Data excerpts Block Start

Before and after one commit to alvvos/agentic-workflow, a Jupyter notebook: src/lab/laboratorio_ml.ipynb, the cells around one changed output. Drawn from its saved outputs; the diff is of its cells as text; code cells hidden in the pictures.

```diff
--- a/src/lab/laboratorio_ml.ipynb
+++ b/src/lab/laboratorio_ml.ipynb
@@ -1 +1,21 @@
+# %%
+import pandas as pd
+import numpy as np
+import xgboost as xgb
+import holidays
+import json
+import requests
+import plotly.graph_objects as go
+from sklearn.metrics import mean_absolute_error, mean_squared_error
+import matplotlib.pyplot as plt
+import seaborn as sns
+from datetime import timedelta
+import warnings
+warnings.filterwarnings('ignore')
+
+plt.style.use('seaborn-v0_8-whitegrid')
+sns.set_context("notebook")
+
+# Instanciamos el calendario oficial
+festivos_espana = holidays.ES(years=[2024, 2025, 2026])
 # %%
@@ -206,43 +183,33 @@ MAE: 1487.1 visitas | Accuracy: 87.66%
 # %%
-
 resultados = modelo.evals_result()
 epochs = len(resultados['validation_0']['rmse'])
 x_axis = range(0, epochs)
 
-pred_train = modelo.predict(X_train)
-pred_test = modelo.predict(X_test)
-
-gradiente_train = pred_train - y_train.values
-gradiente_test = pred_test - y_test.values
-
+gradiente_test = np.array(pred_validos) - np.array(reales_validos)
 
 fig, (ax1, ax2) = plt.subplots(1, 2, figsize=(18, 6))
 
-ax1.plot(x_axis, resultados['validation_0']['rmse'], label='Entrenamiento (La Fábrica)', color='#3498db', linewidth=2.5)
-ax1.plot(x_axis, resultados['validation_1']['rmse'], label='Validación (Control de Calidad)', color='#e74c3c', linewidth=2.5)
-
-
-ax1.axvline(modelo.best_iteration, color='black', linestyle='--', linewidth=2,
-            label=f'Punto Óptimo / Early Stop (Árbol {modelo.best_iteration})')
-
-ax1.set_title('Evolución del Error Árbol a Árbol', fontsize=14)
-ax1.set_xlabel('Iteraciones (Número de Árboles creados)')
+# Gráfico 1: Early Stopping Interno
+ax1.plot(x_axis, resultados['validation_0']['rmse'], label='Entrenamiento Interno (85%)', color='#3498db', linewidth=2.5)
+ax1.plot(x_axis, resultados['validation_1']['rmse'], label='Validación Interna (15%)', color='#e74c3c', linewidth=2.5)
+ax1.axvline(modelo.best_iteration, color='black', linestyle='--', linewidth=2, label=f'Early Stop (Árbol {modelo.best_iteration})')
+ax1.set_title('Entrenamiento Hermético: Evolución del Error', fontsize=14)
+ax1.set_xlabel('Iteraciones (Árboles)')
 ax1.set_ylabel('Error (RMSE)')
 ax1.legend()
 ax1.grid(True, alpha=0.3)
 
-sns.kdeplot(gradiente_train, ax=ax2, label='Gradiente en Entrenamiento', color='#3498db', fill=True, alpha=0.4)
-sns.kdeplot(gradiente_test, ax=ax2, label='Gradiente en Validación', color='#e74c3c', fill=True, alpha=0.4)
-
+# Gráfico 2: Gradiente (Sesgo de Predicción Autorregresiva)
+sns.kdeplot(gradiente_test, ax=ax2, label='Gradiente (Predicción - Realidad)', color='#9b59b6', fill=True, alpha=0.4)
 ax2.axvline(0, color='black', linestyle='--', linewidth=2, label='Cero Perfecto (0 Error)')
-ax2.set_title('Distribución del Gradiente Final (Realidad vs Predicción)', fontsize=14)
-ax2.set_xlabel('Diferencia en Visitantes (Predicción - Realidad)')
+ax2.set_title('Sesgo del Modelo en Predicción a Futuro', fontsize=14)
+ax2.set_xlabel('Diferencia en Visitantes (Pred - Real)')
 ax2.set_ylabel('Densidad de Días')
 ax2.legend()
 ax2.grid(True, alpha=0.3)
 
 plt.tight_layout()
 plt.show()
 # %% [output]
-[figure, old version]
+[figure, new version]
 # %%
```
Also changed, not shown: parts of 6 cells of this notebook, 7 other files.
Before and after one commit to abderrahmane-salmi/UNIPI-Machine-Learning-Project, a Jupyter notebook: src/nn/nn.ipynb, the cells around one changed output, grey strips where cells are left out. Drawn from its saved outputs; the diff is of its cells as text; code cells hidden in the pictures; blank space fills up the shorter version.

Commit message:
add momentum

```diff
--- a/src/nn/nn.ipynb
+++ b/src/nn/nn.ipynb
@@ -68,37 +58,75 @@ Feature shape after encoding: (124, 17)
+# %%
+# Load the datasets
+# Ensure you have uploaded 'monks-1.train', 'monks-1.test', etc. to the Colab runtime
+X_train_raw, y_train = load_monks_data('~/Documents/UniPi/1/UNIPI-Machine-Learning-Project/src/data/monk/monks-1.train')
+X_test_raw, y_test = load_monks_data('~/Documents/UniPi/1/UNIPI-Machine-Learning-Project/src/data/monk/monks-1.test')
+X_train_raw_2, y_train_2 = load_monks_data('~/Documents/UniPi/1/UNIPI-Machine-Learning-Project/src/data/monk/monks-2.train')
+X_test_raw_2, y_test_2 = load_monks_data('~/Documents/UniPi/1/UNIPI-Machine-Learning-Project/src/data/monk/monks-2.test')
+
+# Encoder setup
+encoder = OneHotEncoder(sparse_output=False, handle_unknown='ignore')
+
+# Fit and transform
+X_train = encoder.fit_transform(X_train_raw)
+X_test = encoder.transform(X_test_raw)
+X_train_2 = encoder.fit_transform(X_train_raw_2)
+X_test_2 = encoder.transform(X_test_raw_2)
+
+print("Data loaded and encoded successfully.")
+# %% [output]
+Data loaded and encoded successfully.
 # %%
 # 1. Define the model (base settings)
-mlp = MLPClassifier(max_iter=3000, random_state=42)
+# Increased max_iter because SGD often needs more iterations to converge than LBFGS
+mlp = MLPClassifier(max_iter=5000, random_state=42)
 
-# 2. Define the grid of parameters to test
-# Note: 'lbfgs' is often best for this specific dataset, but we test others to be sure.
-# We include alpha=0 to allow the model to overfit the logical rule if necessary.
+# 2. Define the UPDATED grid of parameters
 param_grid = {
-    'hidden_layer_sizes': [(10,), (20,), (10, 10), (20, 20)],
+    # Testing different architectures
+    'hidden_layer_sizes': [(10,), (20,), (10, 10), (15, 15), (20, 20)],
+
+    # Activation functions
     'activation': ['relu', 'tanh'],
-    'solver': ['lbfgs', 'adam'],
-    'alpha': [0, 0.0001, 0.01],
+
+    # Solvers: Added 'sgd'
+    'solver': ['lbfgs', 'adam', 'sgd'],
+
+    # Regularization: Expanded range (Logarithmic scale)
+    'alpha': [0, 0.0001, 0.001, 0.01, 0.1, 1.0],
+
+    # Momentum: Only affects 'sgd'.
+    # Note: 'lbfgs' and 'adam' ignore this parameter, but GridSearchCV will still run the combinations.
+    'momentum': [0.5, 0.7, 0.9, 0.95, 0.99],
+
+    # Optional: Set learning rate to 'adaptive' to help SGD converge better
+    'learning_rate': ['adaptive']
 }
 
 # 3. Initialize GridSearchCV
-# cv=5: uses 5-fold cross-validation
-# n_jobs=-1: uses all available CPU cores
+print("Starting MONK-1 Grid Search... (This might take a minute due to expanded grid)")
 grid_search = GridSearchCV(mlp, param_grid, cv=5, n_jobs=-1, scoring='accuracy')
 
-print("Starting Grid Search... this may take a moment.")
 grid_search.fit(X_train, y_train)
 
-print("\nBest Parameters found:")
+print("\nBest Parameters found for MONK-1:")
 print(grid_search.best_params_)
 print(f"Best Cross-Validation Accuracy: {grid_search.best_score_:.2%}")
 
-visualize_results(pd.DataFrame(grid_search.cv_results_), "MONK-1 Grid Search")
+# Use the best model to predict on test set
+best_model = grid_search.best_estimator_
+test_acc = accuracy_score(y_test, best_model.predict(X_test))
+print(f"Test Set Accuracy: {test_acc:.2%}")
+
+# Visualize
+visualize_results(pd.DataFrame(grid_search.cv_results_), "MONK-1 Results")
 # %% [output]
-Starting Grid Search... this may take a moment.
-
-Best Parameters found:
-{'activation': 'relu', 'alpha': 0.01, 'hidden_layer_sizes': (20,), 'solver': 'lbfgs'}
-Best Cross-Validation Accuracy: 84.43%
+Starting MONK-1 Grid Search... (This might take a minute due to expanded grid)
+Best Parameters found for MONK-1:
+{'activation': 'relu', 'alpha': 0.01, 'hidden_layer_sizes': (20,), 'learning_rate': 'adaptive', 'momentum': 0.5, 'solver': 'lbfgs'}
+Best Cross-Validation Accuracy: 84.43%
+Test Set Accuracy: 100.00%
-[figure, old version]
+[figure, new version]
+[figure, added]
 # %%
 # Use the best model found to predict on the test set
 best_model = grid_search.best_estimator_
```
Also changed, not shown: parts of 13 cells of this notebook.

Data excerpts Block End

Aim of the task -> Would you please copy all lines in the data that contain the word "print"?

Finished exercise ->
+print("Data loaded and encoded successfully.")
+print("Starting MONK-1 Grid Search... (This might take a minute due to expanded grid)")
-print("Starting Grid Search... this may take a moment.")
-print("\nBest Parameters found:")
+print("\nBest Parameters found for MONK-1:")
 print(grid_search.best_params_)
 print(f"Best Cross-Validation Accuracy: {grid_search.best_score_:.2%}")
+print(f"Test Set Accuracy: {test_acc:.2%}")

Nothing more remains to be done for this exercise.